*** Block opens ***

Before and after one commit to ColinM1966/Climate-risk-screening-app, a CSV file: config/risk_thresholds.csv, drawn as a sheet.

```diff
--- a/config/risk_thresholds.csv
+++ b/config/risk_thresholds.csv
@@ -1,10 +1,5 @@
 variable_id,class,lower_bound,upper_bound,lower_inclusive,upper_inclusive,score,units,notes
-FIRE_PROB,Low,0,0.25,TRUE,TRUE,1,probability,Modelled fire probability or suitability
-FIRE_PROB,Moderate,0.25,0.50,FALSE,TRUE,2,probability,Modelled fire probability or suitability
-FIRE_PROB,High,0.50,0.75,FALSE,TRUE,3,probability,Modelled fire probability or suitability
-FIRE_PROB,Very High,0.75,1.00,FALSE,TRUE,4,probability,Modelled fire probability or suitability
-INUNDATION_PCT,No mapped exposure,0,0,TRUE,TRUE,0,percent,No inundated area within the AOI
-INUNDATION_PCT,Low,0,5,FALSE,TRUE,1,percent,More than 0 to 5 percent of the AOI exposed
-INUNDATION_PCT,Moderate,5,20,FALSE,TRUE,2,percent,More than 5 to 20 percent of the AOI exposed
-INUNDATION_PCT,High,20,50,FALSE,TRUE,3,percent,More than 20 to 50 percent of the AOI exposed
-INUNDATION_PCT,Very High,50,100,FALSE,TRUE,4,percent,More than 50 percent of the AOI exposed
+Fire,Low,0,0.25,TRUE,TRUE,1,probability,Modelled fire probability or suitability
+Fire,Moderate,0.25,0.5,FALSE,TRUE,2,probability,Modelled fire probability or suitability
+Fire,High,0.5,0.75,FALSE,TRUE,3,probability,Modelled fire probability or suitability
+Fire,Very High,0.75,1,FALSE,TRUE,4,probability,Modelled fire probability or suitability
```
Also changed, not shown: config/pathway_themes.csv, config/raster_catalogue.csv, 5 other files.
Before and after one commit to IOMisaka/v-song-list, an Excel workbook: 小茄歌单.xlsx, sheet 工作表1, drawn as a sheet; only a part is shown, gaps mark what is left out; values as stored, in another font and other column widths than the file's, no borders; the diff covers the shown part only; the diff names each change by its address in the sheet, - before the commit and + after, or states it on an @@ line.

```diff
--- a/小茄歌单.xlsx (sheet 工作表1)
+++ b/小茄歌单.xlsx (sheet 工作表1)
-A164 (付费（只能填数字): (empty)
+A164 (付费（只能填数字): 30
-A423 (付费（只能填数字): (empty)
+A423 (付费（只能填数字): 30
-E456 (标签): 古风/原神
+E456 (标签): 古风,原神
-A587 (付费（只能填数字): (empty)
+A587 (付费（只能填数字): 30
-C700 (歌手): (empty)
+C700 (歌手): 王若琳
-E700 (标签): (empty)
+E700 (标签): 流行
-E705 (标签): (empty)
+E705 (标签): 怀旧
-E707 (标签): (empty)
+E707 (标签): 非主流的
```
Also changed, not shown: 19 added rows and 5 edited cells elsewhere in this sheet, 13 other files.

*** Block closes ***

• [WHAT THE TASK ASKS] Work out how many lines above contain the word "Also". Give only the number.

• [EXPECTED ANSWER] 2